Once again the right of taxpayers to see the results of NIH research they paid for promptly was hobbled to protect the profits of publishing companies. Surprize, surprize! From the WP:
An ambitious proposal to make the results of federally funded medical research
available to the public quickly and for free has been scaled back by the
National Institutes of Health under pressure from scientific publishers, who
argued that the plan would eat into their profits and harm the scientific
enterprise they support.
The initial plan, encouraged by Congress and hailed by patient advocacy groups,
called for the results of NIH-funded research to be posted on a publicly
accessible Web site within six months after they are published in a scientific
journal. Most research results now are available only by subscription to the
journal — at a cost that often reaches into the thousands of dollars — or on a
pay-per-article basis that can cost $100 or more for two or three articles.
In the final version of the plan, however, the recommended six-month deadline
for posting results has been stretched to a year. That change has angered many
advocates of public access, who have argued it isn’t fair that taxpayers must
either wait or ante up to see the results of research they have already paid

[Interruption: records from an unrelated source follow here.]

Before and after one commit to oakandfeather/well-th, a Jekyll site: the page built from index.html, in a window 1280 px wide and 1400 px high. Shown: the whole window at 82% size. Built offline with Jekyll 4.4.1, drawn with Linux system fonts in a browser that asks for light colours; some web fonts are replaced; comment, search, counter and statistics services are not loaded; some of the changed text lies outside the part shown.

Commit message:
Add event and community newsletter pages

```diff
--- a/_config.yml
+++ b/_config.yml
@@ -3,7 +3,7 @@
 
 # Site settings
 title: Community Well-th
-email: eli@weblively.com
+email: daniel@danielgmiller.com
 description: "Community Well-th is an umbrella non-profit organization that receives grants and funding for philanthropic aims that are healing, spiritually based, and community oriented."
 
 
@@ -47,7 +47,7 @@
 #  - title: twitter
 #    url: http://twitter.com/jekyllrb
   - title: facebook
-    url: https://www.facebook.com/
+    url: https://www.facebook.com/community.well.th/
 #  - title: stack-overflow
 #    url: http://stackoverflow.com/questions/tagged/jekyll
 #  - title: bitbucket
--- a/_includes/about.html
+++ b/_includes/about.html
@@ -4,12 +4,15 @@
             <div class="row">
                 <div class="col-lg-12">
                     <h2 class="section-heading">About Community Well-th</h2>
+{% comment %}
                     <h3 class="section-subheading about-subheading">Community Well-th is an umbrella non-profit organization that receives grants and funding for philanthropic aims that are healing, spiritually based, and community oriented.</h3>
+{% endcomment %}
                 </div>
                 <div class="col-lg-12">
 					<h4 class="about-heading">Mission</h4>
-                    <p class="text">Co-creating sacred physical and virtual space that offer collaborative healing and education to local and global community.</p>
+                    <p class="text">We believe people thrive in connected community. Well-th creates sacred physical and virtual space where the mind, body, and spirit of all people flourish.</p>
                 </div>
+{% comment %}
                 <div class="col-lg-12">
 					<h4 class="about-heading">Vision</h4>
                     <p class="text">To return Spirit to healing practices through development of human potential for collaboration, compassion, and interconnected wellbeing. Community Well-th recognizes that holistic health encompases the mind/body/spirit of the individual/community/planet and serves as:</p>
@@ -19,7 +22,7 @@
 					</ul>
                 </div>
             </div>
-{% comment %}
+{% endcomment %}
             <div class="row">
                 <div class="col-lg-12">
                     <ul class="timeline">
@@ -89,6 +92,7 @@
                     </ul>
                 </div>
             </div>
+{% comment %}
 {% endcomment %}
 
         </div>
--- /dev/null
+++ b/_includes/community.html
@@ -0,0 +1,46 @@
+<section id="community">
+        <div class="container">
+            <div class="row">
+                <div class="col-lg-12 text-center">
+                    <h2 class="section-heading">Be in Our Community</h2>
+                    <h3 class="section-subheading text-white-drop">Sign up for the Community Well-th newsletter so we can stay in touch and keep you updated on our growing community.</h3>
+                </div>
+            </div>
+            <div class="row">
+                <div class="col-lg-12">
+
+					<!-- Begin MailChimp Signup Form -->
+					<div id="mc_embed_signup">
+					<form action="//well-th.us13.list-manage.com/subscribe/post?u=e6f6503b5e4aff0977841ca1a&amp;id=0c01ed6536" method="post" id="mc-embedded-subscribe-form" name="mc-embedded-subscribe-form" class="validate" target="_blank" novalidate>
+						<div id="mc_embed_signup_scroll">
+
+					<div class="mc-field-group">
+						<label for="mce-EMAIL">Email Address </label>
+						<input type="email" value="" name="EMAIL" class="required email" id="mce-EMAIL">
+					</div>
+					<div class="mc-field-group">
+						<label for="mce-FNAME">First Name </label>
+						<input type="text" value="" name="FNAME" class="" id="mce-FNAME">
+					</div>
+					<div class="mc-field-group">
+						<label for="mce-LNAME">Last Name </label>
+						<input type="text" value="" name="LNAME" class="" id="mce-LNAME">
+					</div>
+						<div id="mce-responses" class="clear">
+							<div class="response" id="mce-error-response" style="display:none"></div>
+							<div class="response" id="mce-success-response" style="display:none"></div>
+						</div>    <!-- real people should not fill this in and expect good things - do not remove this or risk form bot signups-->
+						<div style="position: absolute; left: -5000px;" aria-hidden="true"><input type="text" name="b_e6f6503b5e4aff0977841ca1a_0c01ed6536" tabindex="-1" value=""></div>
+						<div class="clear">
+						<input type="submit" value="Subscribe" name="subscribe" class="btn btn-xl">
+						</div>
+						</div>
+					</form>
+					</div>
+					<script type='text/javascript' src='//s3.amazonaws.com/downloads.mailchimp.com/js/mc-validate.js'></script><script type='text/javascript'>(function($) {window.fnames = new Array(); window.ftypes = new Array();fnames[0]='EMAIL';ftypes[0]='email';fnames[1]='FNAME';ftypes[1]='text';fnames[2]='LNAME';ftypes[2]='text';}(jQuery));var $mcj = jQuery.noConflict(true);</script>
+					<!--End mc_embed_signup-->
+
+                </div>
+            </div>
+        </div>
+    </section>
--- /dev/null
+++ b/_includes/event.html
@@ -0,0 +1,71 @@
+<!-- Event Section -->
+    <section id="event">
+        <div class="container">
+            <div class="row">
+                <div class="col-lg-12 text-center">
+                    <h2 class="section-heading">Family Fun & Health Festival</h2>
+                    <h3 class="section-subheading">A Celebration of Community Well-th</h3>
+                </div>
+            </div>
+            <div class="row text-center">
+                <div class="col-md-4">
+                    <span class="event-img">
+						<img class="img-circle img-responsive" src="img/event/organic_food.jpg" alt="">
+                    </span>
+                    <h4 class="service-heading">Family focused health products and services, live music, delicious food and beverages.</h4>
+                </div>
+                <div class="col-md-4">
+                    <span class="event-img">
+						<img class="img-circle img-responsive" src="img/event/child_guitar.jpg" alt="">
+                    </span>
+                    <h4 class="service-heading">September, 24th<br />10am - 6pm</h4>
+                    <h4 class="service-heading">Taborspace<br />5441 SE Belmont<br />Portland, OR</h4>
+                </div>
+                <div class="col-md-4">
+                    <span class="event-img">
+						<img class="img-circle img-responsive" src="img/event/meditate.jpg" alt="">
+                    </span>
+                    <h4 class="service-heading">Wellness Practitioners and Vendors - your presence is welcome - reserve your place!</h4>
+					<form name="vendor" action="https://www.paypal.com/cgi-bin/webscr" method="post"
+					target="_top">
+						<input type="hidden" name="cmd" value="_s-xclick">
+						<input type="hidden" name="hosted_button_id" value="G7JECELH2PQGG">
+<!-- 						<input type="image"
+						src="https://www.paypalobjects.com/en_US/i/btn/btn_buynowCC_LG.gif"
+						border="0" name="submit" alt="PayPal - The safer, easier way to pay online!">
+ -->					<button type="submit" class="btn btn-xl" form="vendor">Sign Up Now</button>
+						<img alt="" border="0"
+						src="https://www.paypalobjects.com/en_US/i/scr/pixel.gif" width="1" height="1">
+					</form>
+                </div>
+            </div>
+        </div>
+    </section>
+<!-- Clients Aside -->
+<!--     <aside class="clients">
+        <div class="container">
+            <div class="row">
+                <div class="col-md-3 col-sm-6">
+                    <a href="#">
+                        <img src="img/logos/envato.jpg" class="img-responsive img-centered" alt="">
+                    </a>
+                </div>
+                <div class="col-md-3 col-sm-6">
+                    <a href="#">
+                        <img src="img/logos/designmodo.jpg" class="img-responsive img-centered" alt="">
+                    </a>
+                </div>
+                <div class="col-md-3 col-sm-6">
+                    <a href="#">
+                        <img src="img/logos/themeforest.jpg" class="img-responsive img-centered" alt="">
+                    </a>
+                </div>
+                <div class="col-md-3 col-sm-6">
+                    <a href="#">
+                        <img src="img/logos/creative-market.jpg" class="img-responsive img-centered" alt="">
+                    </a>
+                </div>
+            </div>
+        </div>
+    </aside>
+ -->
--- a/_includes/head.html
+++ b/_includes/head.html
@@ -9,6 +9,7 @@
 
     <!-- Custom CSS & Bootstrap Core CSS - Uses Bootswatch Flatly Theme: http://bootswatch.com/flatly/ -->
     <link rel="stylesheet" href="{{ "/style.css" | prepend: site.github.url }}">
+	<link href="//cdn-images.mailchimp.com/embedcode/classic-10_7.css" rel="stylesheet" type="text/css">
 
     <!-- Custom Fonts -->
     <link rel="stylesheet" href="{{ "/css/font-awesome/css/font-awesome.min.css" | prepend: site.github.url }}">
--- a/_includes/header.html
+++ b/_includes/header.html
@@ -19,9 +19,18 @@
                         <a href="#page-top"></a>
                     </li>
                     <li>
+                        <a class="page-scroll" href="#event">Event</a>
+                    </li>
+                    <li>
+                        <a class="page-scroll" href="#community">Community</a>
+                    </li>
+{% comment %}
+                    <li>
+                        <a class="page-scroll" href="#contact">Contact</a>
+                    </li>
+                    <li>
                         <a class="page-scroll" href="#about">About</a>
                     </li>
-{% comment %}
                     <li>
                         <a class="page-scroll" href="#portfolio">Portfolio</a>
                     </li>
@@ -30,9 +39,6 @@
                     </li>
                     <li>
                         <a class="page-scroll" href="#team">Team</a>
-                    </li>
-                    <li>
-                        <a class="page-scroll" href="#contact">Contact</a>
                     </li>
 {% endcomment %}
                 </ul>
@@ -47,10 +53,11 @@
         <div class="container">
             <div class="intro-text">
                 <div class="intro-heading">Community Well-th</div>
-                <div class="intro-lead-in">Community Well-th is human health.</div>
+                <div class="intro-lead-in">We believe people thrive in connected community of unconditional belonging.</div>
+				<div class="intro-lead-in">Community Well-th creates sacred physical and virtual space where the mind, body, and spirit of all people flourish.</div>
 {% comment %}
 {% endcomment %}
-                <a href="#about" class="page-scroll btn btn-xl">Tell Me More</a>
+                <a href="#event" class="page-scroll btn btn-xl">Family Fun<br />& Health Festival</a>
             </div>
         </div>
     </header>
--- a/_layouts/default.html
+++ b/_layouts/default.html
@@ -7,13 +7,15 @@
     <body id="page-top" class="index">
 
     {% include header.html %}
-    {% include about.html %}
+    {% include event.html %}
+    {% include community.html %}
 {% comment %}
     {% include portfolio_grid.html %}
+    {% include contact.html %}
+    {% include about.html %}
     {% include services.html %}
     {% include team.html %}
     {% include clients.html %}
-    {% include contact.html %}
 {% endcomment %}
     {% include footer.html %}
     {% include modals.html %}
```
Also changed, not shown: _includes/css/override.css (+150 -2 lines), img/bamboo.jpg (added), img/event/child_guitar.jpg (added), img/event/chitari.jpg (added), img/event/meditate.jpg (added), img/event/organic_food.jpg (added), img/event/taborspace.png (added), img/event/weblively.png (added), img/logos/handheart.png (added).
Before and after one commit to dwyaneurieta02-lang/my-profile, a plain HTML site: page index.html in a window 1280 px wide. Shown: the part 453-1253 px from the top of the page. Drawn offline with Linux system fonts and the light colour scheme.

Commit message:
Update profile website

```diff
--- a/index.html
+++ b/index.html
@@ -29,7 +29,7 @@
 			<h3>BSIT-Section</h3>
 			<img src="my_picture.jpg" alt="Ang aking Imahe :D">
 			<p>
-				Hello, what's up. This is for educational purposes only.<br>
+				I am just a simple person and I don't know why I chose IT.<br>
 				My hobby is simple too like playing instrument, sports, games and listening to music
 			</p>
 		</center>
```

Several business coalitions — including the Association of American Publishers,
whose president is Patricia Schroeder, a former congresswoman from Colorado —
had lobbied strenuously against the initial proposal, which they said would
jeopardize many journals’ existence by undercutting their paid subscriber
"The publishers were crawling all over the place," said Rick Johnson,
director of the Scholarly Publishing and Academic Resources Coalition, an
alliance of academic and research libraries trying to change the current system.
He and others have argued that few scientists or libraries would cancel their
subscriptions just because NIH-funded content was available free elsewhere,
because such research represents only a fraction of the content of most
NIH Director Elias A. Zerhouni denied that the agency had buckled under industry
pressure. Zerhouni said in a telephone interview that there are so many
different kinds of publishers — including many nonprofit publishers run by
scientific societies, which reinvest their profits in scientific and educational
endeavors — that it did not make sense to demand a six-month release deadline
"I could not prove that a six-month deadline would not harm a
significant part of the industry," Zerhouni said. "The new policy continues to
call for release of information as soon as possible after publication, but it
really leaves it in the hands of the scientists to decide when. What’s important
is that we’re creating a precedent in which the agency that funds medical
research is establishing a public database containing all its scientific output.
I am certain that over time people will see this as a win-win."
But what interests me is–in great contrast to when I joined the Society 30 years ago–how much access to medical and scientific information has grown with the Internet. When I was hired it was practically a firing offense to give any of our "professional" literature to a layman. They said "it’ll only confuse them and cause anxiety." Boy has that rationale gone away.